As the maintainer of a government web site, I can only say how much I agree. Those repeatedly posting that the web is a visual medium are just flat wrong. The web (and to a greater extent and more importantly the internet) ain't about pretty pictures or fonts only the designer of them can read. It's about ideas. It's a mechanism for communicating those ideas. And anyone who says "They're blind! Let 'em eat cake!" is not only heartless but ignorant. It is simply unacceptable for society to take a group of people who "see" the world in a different way and shut them out. Isn't that what all the Hellmouth uproar has been about? Saying "Blind people?

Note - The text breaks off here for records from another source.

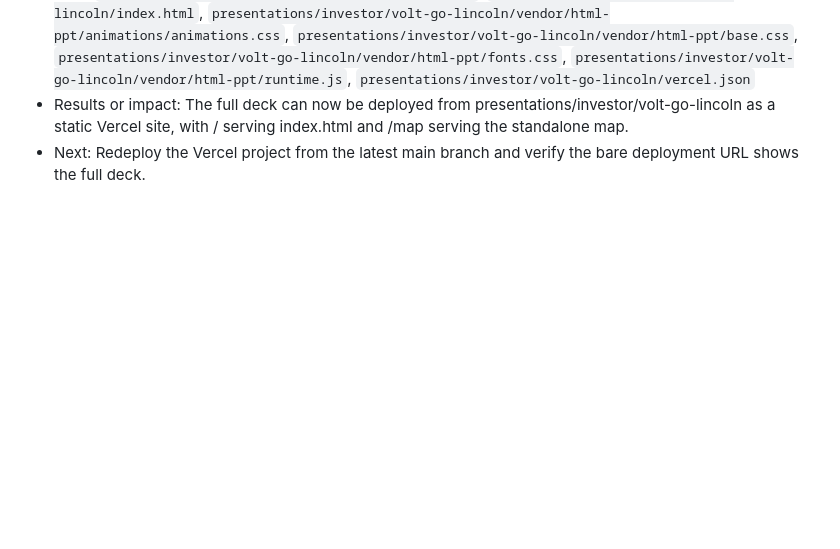
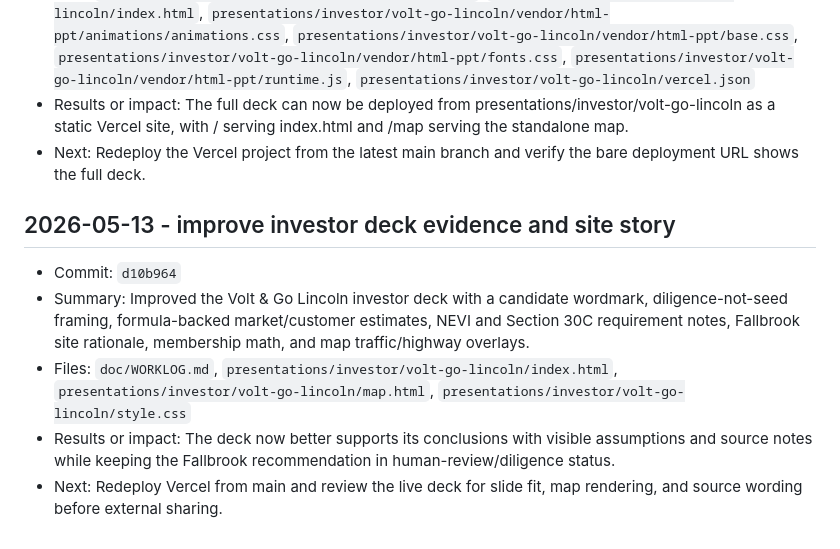
Before and after one commit to yangjl/EVstation, a Markdown page: doc/DAILY_LOG.md, the part around the change. Rendered like a GitHub page; blank space fills up the shorter version.

Commit message:
Record investor deck improvement log

```diff
--- a/doc/DAILY_LOG.md
+++ b/doc/DAILY_LOG.md
@@ -68,3 +68,11 @@ Each entry should include:
 - Files: `presentations/investor/volt-go-lincoln/README.md`, `presentations/investor/volt-go-lincoln/index.html`, `presentations/investor/volt-go-lincoln/vendor/html-ppt/animations/animations.css`, `presentations/investor/volt-go-lincoln/vendor/html-ppt/base.css`, `presentations/investor/volt-go-lincoln/vendor/html-ppt/fonts.css`, `presentations/investor/volt-go-lincoln/vendor/html-ppt/runtime.js`, `presentations/investor/volt-go-lincoln/vercel.json`
 - Results or impact: The full deck can now be deployed from presentations/investor/volt-go-lincoln as a static Vercel site, with / serving index.html and /map serving the standalone map.
 - Next: Redeploy the Vercel project from the latest main branch and verify the bare deployment URL shows the full deck.
+
+## 2026-05-13 - improve investor deck evidence and site story
+
+- Commit: `d10b964`
+- Summary: Improved the Volt & Go Lincoln investor deck with a candidate wordmark, diligence-not-seed framing, formula-backed market/customer estimates, NEVI and Section 30C requirement notes, Fallbrook site rationale, membership math, and map traffic/highway overlays.
+- Files: `doc/WORKLOG.md`, `presentations/investor/volt-go-lincoln/index.html`, `presentations/investor/volt-go-lincoln/map.html`, `presentations/investor/volt-go-lincoln/style.css`
+- Results or impact: The deck now better supports its conclusions with visible assumptions and source notes while keeping the Fallbrook recommendation in human-review/diligence status.
+- Next: Redeploy Vercel from main and review the live deck for slide fit, map rendering, and source wording before external sharing.
```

Fuck 'em!" is the moral equivalent of saying "Plays Doom? Put 'em in isolation!" Neither condition is a good reason to cut people off from the rest of the world. And folks, I believe that the 'net has reached a level of importance, of validity, and of ubiquity that cutting people off from the online world is nearly the equivalent of shutting them out of the physical world.

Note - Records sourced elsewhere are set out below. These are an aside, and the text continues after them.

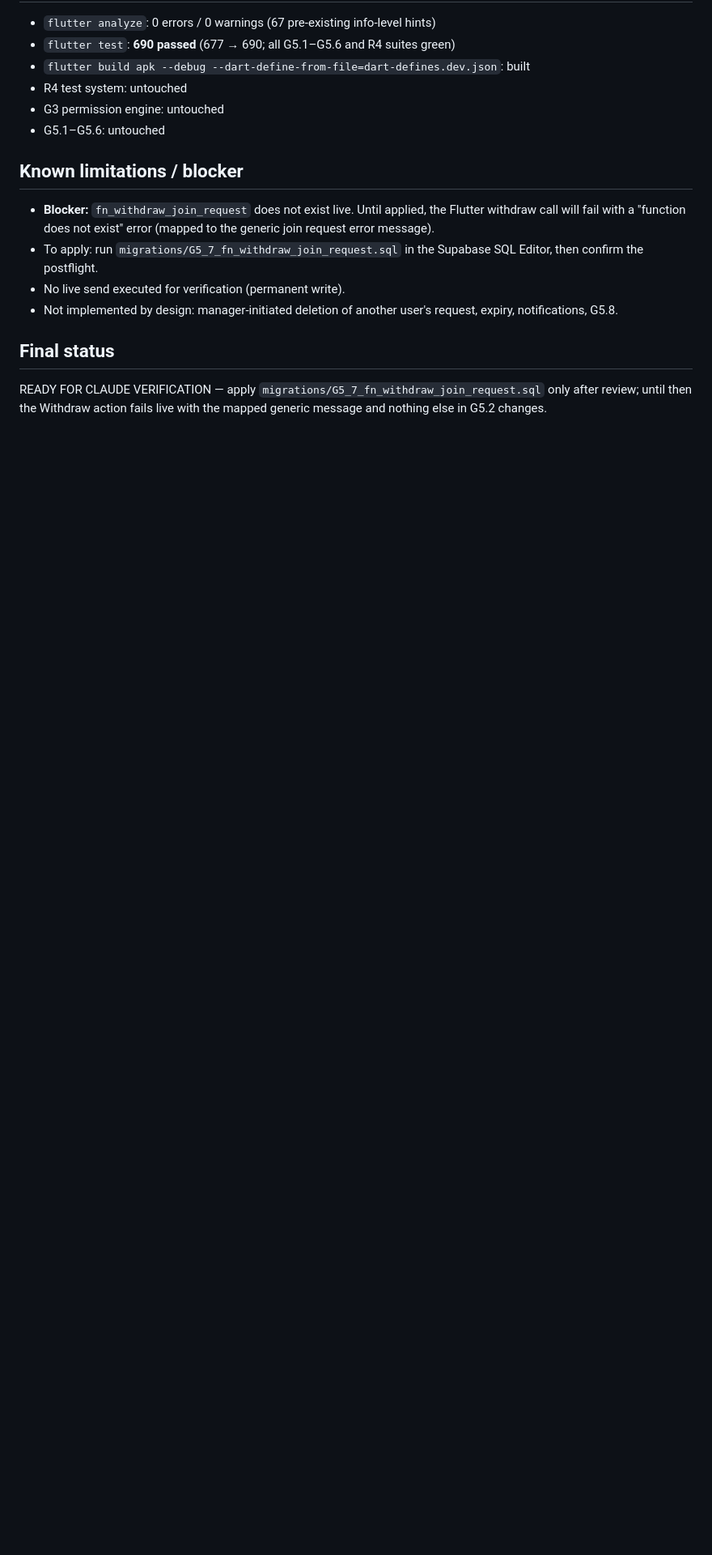
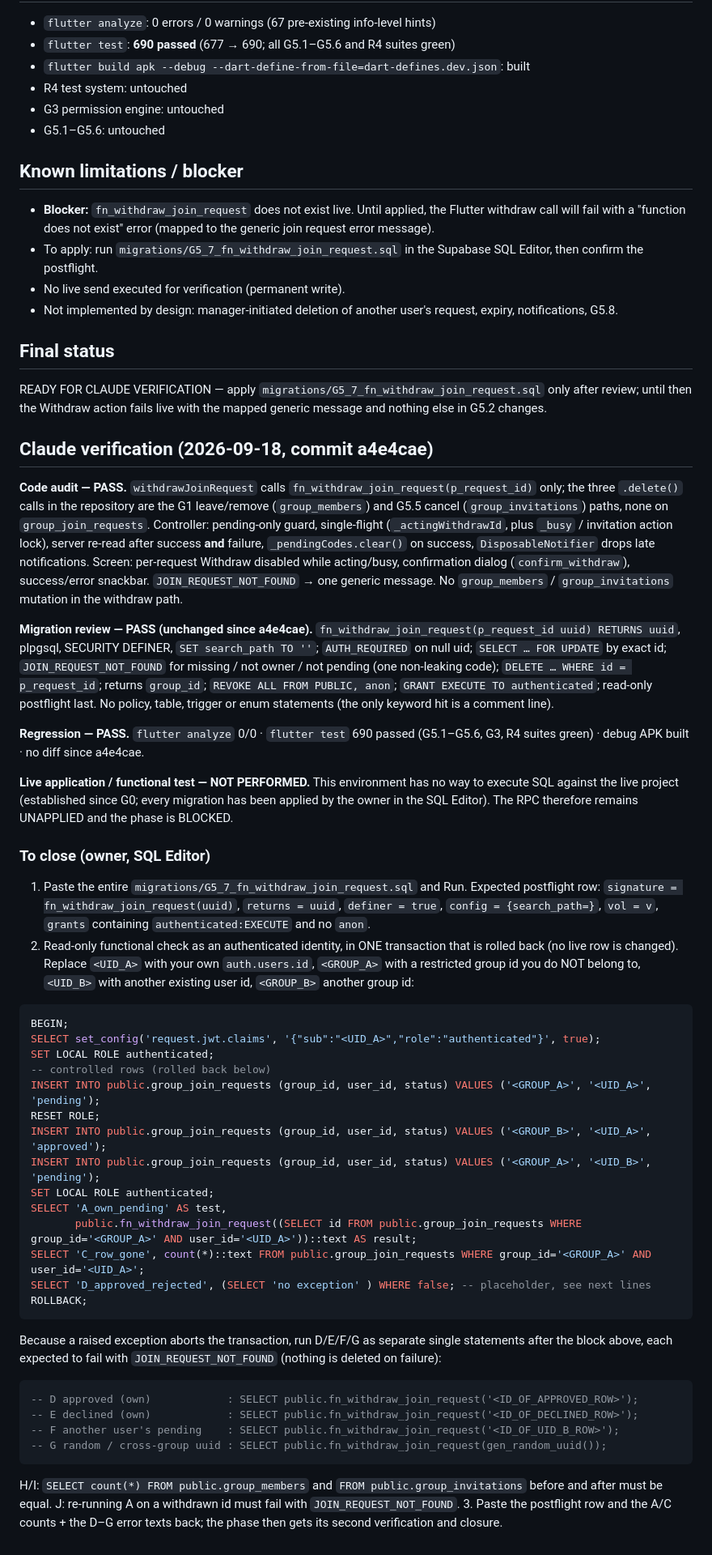
Before and after one commit to raunakkumar7176/My-APP, a Markdown page: docs/G5_7_WITHDRAW_JOIN_REQUEST_REPORT.md, the part around one of its changes. Shown at 81% size. GitHub-like rendering; blank space fills up the shorter version.

Commit message:
G5.7 verification: code + migration audit PASS, regression PASS (690); live RPC application not possible from this environment — status BLOCKED with owner apply/verify steps
Co-Authored-By: Claude Opus 5 (1M context) <noreply@anthropic.com>

````diff
--- a/docs/G5_7_WITHDRAW_JOIN_REQUEST_REPORT.md
+++ b/docs/G5_7_WITHDRAW_JOIN_REQUEST_REPORT.md
@@ -115,3 +115,42 @@ Group List Screen
 ## Final status
 
 READY FOR CLAUDE VERIFICATION — apply `migrations/G5_7_fn_withdraw_join_request.sql` only after review; until then the Withdraw action fails live with the mapped generic message and nothing else in G5.2 changes.
+
+## Claude verification (2026-09-18, commit a4e4cae)
+
+**Code audit — PASS.** `withdrawJoinRequest` calls `fn_withdraw_join_request(p_request_id)` only; the three `.delete()` calls in the repository are the G1 leave/remove (`group_members`) and G5.5 cancel (`group_invitations`) paths, none on `group_join_requests`. Controller: pending-only guard, single-flight (`_actingWithdrawId`, plus `_busy` / invitation action lock), server re-read after success **and** failure, `_pendingCodes.clear()` on success, `DisposableNotifier` drops late notifications. Screen: per-request Withdraw disabled while acting/busy, confirmation dialog (`confirm_withdraw`), success/error snackbar. `JOIN_REQUEST_NOT_FOUND` → one generic message. No `group_members` / `group_invitations` mutation in the withdraw path.
+
+**Migration review — PASS (unchanged since a4e4cae).** `fn_withdraw_join_request(p_request_id uuid) RETURNS uuid`, plpgsql, SECURITY DEFINER, `SET search_path TO ''`; `AUTH_REQUIRED` on null uid; `SELECT … FOR UPDATE` by exact id; `JOIN_REQUEST_NOT_FOUND` for missing / not owner / not pending (one non-leaking code); `DELETE … WHERE id = p_request_id`; returns `group_id`; `REVOKE ALL FROM PUBLIC, anon`; `GRANT EXECUTE TO authenticated`; read-only postflight last. No policy, table, trigger or enum statements (the only keyword hit is a comment line).
+
+**Regression — PASS.** `flutter analyze` 0/0 · `flutter test` 690 passed (G5.1–G5.6, G3, R4 suites green) · debug APK built · no diff since a4e4cae.
+
+**Live application / functional test — NOT PERFORMED.** This environment has no way to execute SQL against the live project (established since G0; every migration has been applied by the owner in the SQL Editor). The RPC therefore remains UNAPPLIED and the phase is BLOCKED.
+
+### To close (owner, SQL Editor)
+1. Paste the entire `migrations/G5_7_fn_withdraw_join_request.sql` and Run. Expected postflight row: `signature = fn_withdraw_join_request(uuid)`, `returns = uuid`, `definer = true`, `config = {search_path=}`, `vol = v`, `grants` containing `authenticated:EXECUTE` and no `anon`.
+2. Read-only functional check as an authenticated identity, in ONE transaction that is rolled back (no live row is changed). Replace `<UID_A>` with your own `auth.users.id`, `<GROUP_A>` with a restricted group id you do NOT belong to, `<UID_B>` with another existing user id, `<GROUP_B>` another group id:
+```sql
+BEGIN;
+SELECT set_config('request.jwt.claims', '{"sub":"<UID_A>","role":"authenticated"}', true);
+SET LOCAL ROLE authenticated;
+-- controlled rows (rolled back below)
+INSERT INTO public.group_join_requests (group_id, user_id, status) VALUES ('<GROUP_A>', '<UID_A>', 'pending');
+RESET ROLE;
+INSERT INTO public.group_join_requests (group_id, user_id, status) VALUES ('<GROUP_B>', '<UID_A>', 'approved');
+INSERT INTO public.group_join_requests (group_id, user_id, status) VALUES ('<GROUP_A>', '<UID_B>', 'pending');
+SET LOCAL ROLE authenticated;
+SELECT 'A_own_pending' AS test,
+       public.fn_withdraw_join_request((SELECT id FROM public.group_join_requests WHERE group_id='<GROUP_A>' AND user_id='<UID_A>'))::text AS result;
+SELECT 'C_row_gone', count(*)::text FROM public.group_join_requests WHERE group_id='<GROUP_A>' AND user_id='<UID_A>';
+SELECT 'D_approved_rejected', (SELECT 'no exception' ) WHERE false; -- placeholder, see next lines
+ROLLBACK;
+```
+   Because a raised exception aborts the transaction, run D/E/F/G as separate single statements after the block above, each expected to fail with `JOIN_REQUEST_NOT_FOUND` (nothing is deleted on failure):
+```sql
+-- D approved (own)            : SELECT public.fn_withdraw_join_request('<ID_OF_APPROVED_ROW>');
+-- E declined (own)            : SELECT public.fn_withdraw_join_request('<ID_OF_DECLINED_ROW>');
+-- F another user's pending    : SELECT public.fn_withdraw_join_request('<ID_OF_UID_B_ROW>');
+-- G random / cross-group uuid : SELECT public.fn_withdraw_join_request(gen_random_uuid());
+```
+   H/I: `SELECT count(*) FROM public.group_members` and `FROM public.group_invitations` before and after must be equal. J: re-running A on a withdrawn id must fail with `JOIN_REQUEST_NOT_FOUND`.
+3. Paste the postflight row and the A/C counts + the D–G error texts back; the phase then gets its second verification and closure.
````
Also changed, not shown: other parts of docs/G5_7_WITHDRAW_JOIN_REQUEST_REPORT.md (+1 -1 lines).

I know my blind users appreciate the fact that I'm not trying to win any design contests. I'm just trying to communicate. Just like any other Any Browser proponent.
As for the nuts and bolts, it's not all that hard to make sites useful to everyone. Check out the IRS web site for a look at a huge site that works in text only mode. And if you're open to making the sites you design more useful, try the basic information available from the Department of Justice page on this topic. There's even a fine page on the topic from the General Services Administration. Just because they're government sites doesn't mean they're bad.
On the flip side, of course, I think the folks filing this suit could have chosen a better place to try to make available for the blind than AOL. Suppose they get everything they ask for and AOL becomes totally accessible? What then? A whole new group of folks gets to look at the service and decide that it's crap?
Sorry. I couldn't resist the cheap shot.